Davis wins comfortably, but coronavirus is top of mind

24-year incumbent congressman fends off three challengers in Dem primary

Share on Facebook
Share on Twitter
Print

By Michael Romain

Staff Reporter

Congressman Danny K. Davis cruised to victory in the Democratic primary on March 17 to once again become his party's nominee for Congress in Illinois' 7th District.

The 24-year incumbent won Chicago with 66 percent of the vote and won the Cook County suburbs with 52 percent of the vote. The 7th District includes North Riverside west of 13th Avenue and a small portion of far northwest Brookfield.

None of Davis' three younger challengers -- Austin gun control activist Kina Collins, Oak Park teacher and activist Anthony Clark and Chicago attorney Kristine Schanbacher -- garnered more than 20 percent of the vote in the city or suburbs.

When reached by phone on March 18, the congressman's mood was less celebratory than cautiously optimistic that the U.S. Senate would pass a coronavirus-related economic relief bill that he and his colleagues in the U.S. House passed on early Saturday morning.

The bill, which was passed for a second time on Monday due to a technicality, includes an increase in unemployment insurance, paid sick and family leave for some workers and a provision that allows citizens to receive free coronavirus testing.

According to multiple reports, the U.S. Senate is expected to pass the bill on Wednesday.

"The coronavirus obviously has the country within its grasp at this moment," Davis said during an interview from his West Side office.

Normally, he would be preparing to fly to Washington, D.C. on March 23, he said.

"We don't know when we will go back," Davis said. "We don't know what the schedule will be until the House leadership makes that determination."

Meanwhile, Davis said, House members have been communicating by email and phone.

"A few days ago, there were more than 200 of us members on the call," Davis said. "That means everybody is as interested as they can be, especially right now.
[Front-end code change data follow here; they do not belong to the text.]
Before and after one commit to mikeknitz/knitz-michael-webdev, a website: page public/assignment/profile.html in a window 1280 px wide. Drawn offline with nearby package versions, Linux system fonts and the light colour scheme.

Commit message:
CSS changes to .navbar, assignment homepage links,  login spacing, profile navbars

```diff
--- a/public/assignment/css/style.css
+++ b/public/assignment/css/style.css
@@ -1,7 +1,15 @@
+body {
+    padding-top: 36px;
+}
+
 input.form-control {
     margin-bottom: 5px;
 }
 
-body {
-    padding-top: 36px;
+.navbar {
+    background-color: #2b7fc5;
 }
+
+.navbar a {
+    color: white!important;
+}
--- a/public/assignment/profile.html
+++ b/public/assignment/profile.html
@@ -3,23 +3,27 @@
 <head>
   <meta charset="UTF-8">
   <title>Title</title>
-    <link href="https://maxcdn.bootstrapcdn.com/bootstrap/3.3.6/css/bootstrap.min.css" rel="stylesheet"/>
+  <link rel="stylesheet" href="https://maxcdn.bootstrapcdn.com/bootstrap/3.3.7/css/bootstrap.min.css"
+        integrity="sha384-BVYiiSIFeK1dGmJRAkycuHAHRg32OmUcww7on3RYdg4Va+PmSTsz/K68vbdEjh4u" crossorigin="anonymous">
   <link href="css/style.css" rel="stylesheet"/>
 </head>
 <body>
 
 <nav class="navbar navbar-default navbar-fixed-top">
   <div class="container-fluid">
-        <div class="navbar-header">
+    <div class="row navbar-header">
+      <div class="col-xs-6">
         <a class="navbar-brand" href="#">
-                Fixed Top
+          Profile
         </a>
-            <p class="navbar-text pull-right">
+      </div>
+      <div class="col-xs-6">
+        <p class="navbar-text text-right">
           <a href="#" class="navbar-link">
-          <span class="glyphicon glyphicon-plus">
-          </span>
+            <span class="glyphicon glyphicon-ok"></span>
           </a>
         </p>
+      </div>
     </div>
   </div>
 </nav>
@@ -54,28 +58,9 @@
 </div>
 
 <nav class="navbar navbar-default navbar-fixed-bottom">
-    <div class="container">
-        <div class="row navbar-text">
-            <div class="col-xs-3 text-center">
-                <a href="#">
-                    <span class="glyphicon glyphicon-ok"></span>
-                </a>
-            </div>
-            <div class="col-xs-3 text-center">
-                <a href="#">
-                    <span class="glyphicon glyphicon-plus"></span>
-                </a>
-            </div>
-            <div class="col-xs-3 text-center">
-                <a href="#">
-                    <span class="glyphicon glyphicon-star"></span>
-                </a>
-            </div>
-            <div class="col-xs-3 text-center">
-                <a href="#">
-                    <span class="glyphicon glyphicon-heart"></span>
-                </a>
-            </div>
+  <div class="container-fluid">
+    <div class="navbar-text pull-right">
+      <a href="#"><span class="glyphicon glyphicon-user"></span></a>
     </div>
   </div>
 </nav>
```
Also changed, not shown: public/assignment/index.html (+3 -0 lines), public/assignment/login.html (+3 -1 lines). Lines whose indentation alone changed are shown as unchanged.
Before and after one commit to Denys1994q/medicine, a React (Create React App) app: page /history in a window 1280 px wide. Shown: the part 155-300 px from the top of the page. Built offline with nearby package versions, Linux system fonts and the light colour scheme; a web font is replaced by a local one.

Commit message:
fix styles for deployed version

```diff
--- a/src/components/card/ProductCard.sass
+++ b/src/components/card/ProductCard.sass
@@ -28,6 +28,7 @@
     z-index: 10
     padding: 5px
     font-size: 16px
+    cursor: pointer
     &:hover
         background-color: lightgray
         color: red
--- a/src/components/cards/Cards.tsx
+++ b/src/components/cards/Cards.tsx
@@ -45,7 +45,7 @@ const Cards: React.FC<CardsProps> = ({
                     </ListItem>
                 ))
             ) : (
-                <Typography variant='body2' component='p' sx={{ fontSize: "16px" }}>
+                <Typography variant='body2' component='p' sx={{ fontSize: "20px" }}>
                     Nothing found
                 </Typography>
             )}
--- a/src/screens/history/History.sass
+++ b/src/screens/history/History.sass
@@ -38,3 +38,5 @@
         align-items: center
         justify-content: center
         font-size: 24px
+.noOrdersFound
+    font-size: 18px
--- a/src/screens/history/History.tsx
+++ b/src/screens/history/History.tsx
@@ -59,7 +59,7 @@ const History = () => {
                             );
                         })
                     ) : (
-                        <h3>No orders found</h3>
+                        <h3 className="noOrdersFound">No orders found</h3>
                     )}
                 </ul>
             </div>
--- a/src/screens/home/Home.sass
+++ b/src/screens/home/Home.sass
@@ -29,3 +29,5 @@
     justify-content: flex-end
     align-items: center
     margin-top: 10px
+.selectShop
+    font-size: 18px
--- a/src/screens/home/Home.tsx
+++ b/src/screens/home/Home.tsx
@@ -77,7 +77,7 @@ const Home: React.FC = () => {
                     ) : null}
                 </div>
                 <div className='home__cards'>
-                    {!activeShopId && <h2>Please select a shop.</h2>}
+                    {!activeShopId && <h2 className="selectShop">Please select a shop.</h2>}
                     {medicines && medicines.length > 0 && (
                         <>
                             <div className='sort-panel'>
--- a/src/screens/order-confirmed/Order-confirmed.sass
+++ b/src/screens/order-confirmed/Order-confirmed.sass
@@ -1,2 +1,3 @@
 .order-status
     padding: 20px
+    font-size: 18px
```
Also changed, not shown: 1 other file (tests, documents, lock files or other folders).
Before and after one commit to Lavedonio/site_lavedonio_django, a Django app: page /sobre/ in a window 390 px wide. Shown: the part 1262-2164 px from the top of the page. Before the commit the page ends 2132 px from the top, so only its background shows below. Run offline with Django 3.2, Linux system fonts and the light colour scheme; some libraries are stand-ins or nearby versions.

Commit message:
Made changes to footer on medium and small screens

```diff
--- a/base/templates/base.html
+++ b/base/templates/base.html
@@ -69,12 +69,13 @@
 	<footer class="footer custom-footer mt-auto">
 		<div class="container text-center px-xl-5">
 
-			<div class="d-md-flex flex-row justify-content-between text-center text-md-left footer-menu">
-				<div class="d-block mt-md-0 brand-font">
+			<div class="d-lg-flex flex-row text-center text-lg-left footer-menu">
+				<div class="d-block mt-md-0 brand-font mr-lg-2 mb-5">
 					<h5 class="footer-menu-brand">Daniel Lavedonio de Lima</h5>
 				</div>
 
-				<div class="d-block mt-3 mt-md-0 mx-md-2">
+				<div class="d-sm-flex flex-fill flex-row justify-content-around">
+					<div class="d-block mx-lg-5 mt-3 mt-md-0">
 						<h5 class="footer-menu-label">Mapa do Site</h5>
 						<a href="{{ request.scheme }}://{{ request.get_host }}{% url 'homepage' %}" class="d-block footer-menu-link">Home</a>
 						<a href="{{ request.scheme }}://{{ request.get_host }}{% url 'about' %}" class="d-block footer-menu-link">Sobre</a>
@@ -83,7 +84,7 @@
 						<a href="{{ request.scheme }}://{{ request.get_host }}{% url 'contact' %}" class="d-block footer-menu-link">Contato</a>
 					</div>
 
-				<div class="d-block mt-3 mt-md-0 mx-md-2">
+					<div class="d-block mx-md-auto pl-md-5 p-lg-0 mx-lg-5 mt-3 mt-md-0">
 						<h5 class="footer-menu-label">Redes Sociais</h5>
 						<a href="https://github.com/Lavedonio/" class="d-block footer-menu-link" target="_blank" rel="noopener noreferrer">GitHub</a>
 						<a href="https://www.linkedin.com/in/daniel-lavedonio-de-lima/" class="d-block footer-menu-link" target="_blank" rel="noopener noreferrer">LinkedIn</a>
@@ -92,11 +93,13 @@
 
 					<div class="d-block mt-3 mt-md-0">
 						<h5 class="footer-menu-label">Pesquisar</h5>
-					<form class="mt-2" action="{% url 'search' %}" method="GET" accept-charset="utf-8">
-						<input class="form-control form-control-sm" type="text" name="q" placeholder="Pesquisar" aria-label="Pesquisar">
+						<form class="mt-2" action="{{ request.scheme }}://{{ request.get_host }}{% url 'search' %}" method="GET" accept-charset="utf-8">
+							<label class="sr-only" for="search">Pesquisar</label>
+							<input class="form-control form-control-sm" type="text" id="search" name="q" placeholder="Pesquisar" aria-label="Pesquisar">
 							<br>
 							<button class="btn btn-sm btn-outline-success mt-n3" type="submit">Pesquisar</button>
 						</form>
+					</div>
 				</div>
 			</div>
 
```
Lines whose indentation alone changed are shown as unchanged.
People's jobs have been shut down, they can't work. Hopefully, we'll have a real federal response to this in a minute."

Davis, who was in office when 9/11 and the Great Recession happened, said that this current crisis is different from the others, because it directly involves public health and the answers to resolving the crisis are less obvious.

"We know what's causing this, but we don't know that we've got an antidote," he said. "We're saying the best way to keep this from spreading is just don't get together. That sounds strange and vague to a lot of people, but that's what the experts say that we have to do. Let's put as much faith as we can in what our leaders and experts are telling us. Beyond that, I really don't know if there's much else that can be done."

Love the Landmark?

Become our partner in independent community journalism

Thanks for turning to Riverside Brookfield Landmark and RBLandmark.com. We love our thousands of digital-only readers. Now though we're asking you to partner up in paying for our reporters and photographers who report this news. It had to happen, right?

On the plus side, we're giving you a simple way, and a better reason, to join in. We're now a non-profit -- Growing Community Media -- so your donation is tax deductible. And signing up for a monthly donation, or making a one-time donation, is fast and easy.

No threats from us. The news will be here. No paywalls or article countdowns. We're counting on an exquisite mix of civic enlightenment and mild shaming. Sort of like public radio.

Claim your bragging rights. Become a digital member.

Donate Now

Reader Comments

No Comments - Add Your Comment

Note: This page requires you to login with Facebook to comment.

Comment Policy

Facebook Connect

Quick Links

Sign-up to get the latest news updates for Riverside and Brookfield.


            
SubscribeClassified
MultimediaContact us
Submit Letter To The Editor
Place a Classified Ad